I walk up to the Customs booth
and notice that the officer has his hand outstretched to receive my passport. I instantly feel defensive and unsure of myself. I’m sure that there is a guilty expression on my face, and he’s eyeballing me suspiciously.
I just know it
"What are you here for, Miss?" he asks me
with a stern and not very welcoming expression.
"Visiting a friend
." I give him my most innocent and honest face, I hope.
"How long do you plan to stay?"
"No longer than 3 months." That seems like the right answer. I don’t think I’m legally allowed to stay here longer than that. Fortunately, he seems satisfied, and instead of calling the cavalry to take me to prison (along with my wild imagination), he stamps my passport and hands it back, dismissing me.
I grab it and practically run through the gate, glad to be done with this part of my journey.
. Now all that’s left is to grab my luggage and meet up with my friends and start enjoying freedom.
I walk through the gates separating passengers from family and friends waiting on arriving travelers and quickly scan the crowd for my friend. It’s been 5 or 6 years since I’ve seen Emilia in person, even though we’ve kept a close correspondence online, but I spot her quickly enough and a huge smile spreads across my face.
She squeals in delight when she sees me. She and two other girls who I
’ve only met through the Internet and are her best friends, Lára (Laura) and Sóley (Sole-Ay), come and attack me in a huge hug.
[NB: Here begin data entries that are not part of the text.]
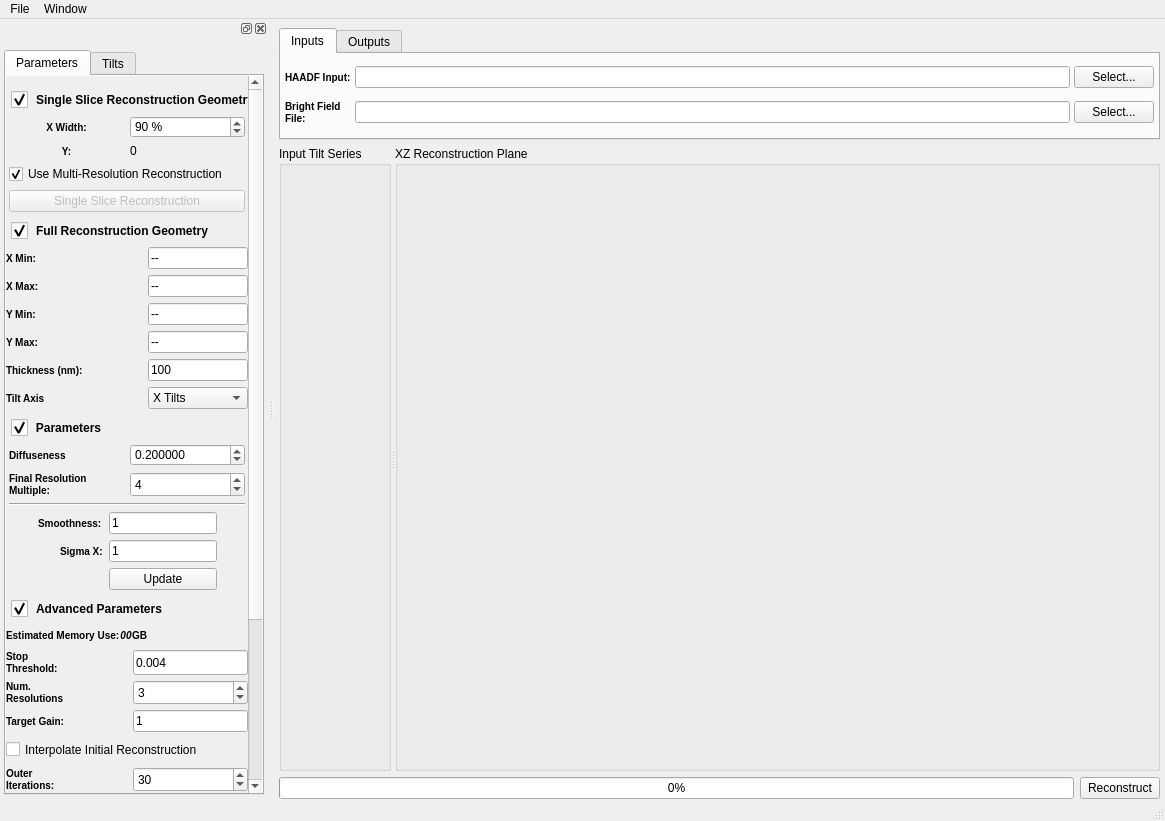
Old version of the form Code/Applications/TomoGui/UI_Files/TomoGui.ui in the repository OpenMBIR/OpenMBIR-TEM.
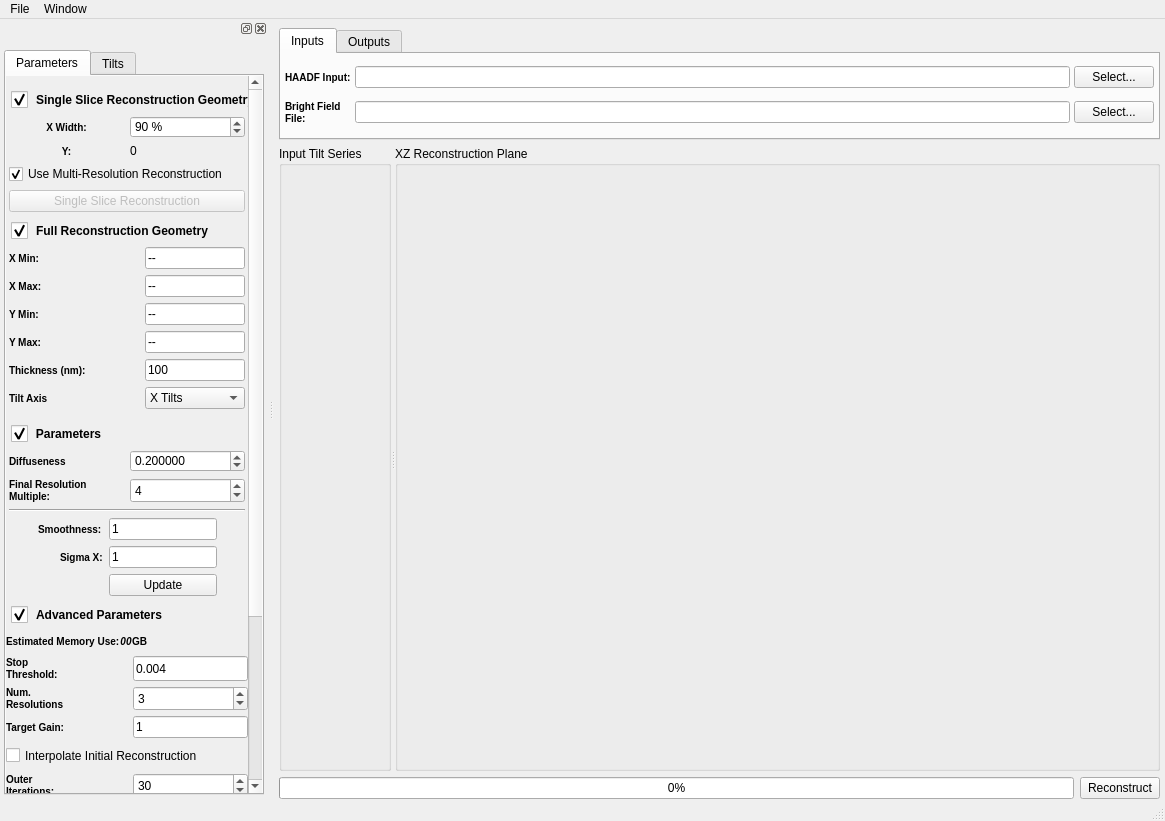
New version of the form. Icons and pictures are not drawn. Custom widgets are drawn as their Qt base class.

Commit message: Fixing some compiler errors under OS X 10.8 Command line tools

The edit to the form file:
```diff
--- a/Code/Applications/TomoGui/UI_Files/TomoGui.ui
+++ b/Code/Applications/TomoGui/UI_Files/TomoGui.ui
@@ -539,7 +539,7 @@
               <x>0</x>
               <y>0</y>
               <width>261</width>
-              <height>928</height>
+              <height>930</height>
              </rect>
             </property>
             <layout class="QVBoxLayout" name="verticalLayout_6">
@@ -755,12 +755,21 @@
                 <bool>true</bool>
                </property>
                <layout class="QGridLayout" name="gridLayout_6">
+                <property name="leftMargin">
+                 <number>3</number>
+                </property>
+                <property name="topMargin">
+                 <number>0</number>
+                </property>
+                <property name="rightMargin">
+                 <number>3</number>
+                </property>
+                <property name="bottomMargin">
+                 <number>6</number>
+                </property>
                 <property name="verticalSpacing">
                  <number>6</number>
                 </property>
-                <property name="margin">
-                 <number>0</number>
-                </property>
                 <item row="5" column="1">
                  <widget class="QComboBox" name="tiltSelection">
                   <item>
```
The commit also changes 2 other files.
’re obviously as excited as I am about this whole trip, and it really puts me at ease. There is a comfortable air about us as we laugh and talk over each other with quick introductions. Lára has a super posh accent and I wish that she narrated my life for me. Sóley also has a seriously beautiful accent that I’ve come to adore.
All three girls offer to help me with my luggage
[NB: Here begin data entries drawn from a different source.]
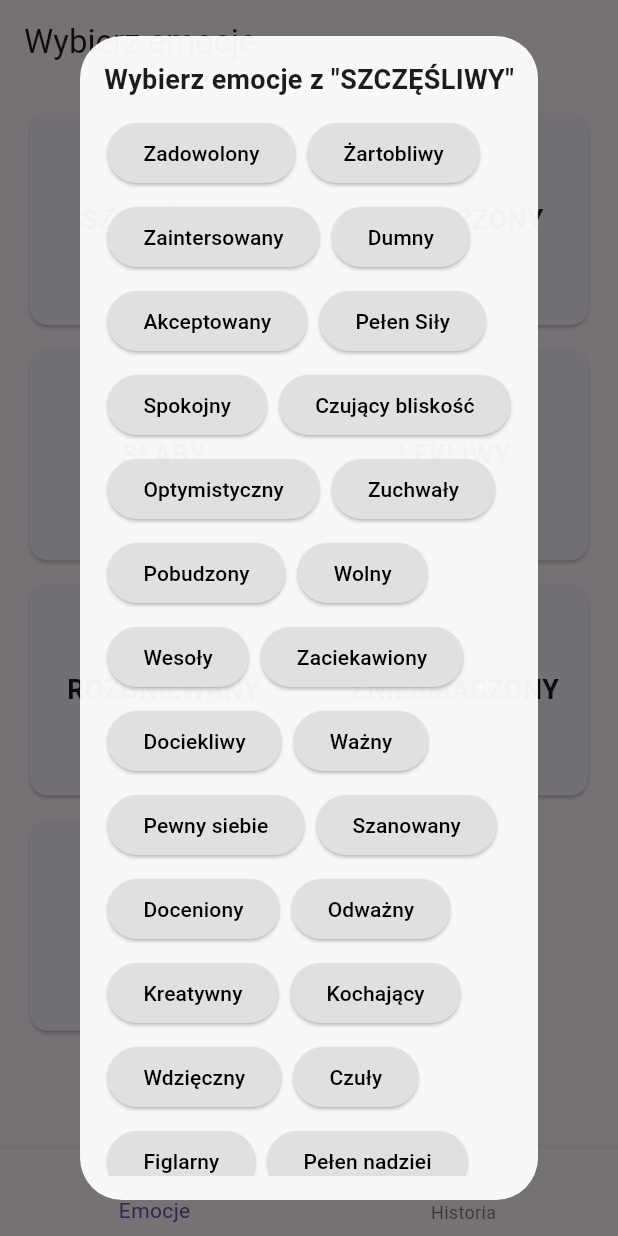
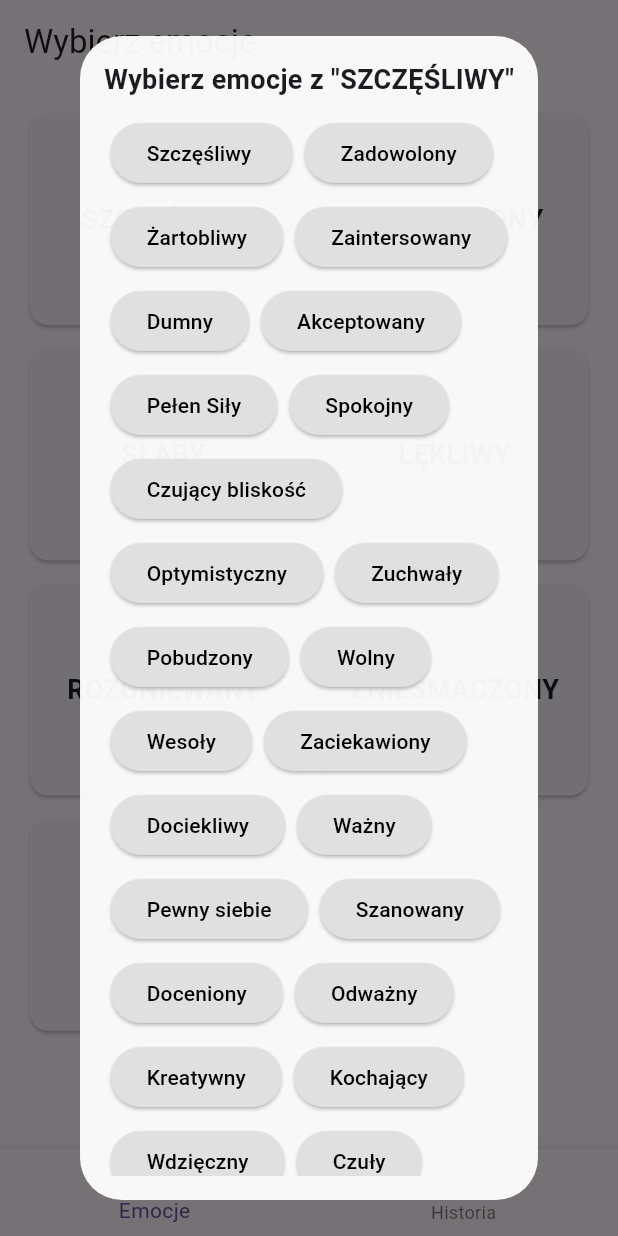
Before and after one commit to MateuszSredzinski/FeelingsApp, a Flutter app: the screen it shows after launch, after a tap on "SZCZĘŚLIWY", on a phone screen of 412 x 824 dp. Run offline on Flutter 3.47's test engine with Material 3 defaults, Android fonts, the light colour scheme and no system bars; our stand-ins replace bloc, flutter_bloc, get_it, hive, hive_flutter, iconsax; accounts and stored records are empty.

Commit message:
main emotions usable

```diff
--- a/lib/emotions_data.dart
+++ b/lib/emotions_data.dart
@@ -12,6 +12,7 @@ final List<Emotion> mainEmotions = [
   Emotion(
     name: 'SZCZĘŚLIWY',
     subEmotions: [
+      'Szczęśliwy ',
       'Zadowolony',
       'Żartobliwy',
       'Zaintersowany',
@@ -44,6 +45,7 @@ final List<Emotion> mainEmotions = [
   Emotion(
     name: 'ZASKOCZONY',
     subEmotions: [
+      'Zaskoczony ',
       'Przestraszony',
       'Zmieszany',
       'Zdumiony',
@@ -60,6 +62,7 @@ final List<Emotion> mainEmotions = [
   Emotion(
     name: 'SŁABY',
     subEmotions: [
+      'Słaby ',
       'Zmęczony',
       'Zestresowany',
       'Zapracowany',
@@ -77,6 +80,7 @@ final List<Emotion> mainEmotions = [
   Emotion(
     name: 'LĘKLIWY',
     subEmotions: [
+      'Lękliwy ',
       'Wystraszony',
       'Niespokojny',
       'Niepewny',
@@ -99,6 +103,7 @@ final List<Emotion> mainEmotions = [
   Emotion(
     name: 'ROZGNIEWANY',
     subEmotions: [
+      'Rozgniewany ',
       'Upokorzony',
       'Nienawistny',
       'Zagrożony',
@@ -126,6 +131,7 @@ final List<Emotion> mainEmotions = [
   Emotion(
     name: 'ZNIESMACZONY',
     subEmotions: [
+      'Zniesmaczony ',
       'Nieprzychylny',
       'Czujący się podle',
       'Stroniący',
@@ -141,6 +147,7 @@ final List<Emotion> mainEmotions = [
   Emotion(
     name: 'SMUTNY',
     subEmotions: [
+      'Smutny ',
       'Samotny',
       'Zraniony',
       'Zrozpaczony',
--- a/lib/screens/history_page_screen.dart
+++ b/lib/screens/history_page_screen.dart
@@ -23,7 +23,7 @@ class EmotionHistoryPage extends StatelessWidget {
           return ListView.builder(
             itemCount: state.length,
             itemBuilder: (context, index) {
-              final entry = state[index] as EmotionEntry;
+              final entry = state[index];
               return Card(
                 margin: const EdgeInsets.symmetric(horizontal: 12, vertical: 6),
                 child: ListTile(
```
as we head out the front doors of the airport. I pause for a second and my mind reels at the realization that it is technically sometime around one in the morning (I think) and the orb of the sun is just barely kissing the horizon.
All the colors in the sky seem so much stronger, brighter, and more beautiful here. Red flows into fuchsia, orange, and pink, only to collide with the clouds and
ocean in an explosion of color and reflected light.
’s a bit brisk. There’s a biting wind and I have to bundle my light jacket closer to my body as we walk quickly to Emilia’s car. Loose strands of my hair whip around my face and I’m struggling to keep them tucked behind my ears.
It seems like there
’s just barely enough room for all of us in her little blue, two-door Honda Civic, especially with all of my luggage jam-packed in the trunk. Soon we’ve paid our parking fee and are driving on a highway, surrounded on both sides by vast barren land. Emilia explains that we are now leaving Keflavík, which is one of the bigger, better known towns in this country.
To my left is the sparkling ocean
. The land meets the sea with pools of water trapped from the low tide in black lava formations that flowed and stopped there so long ago. To my right, far into the distance, I can see a gorgeous mountainscape. They are gagged and dangerous looking and some are topped with snow. Clouds are so low that they float heavily on the mountains.
My mind is racing
and trying to catch up to reality. I feel like I’ve been caught up in a whirlwind of surrealism and dreams. Just these first few moments of being on the road have already blown my eyeballs into visionary bliss. After four long and difficult years, I can’t believe I’ve finally made it to the place that I’ve dreamt of.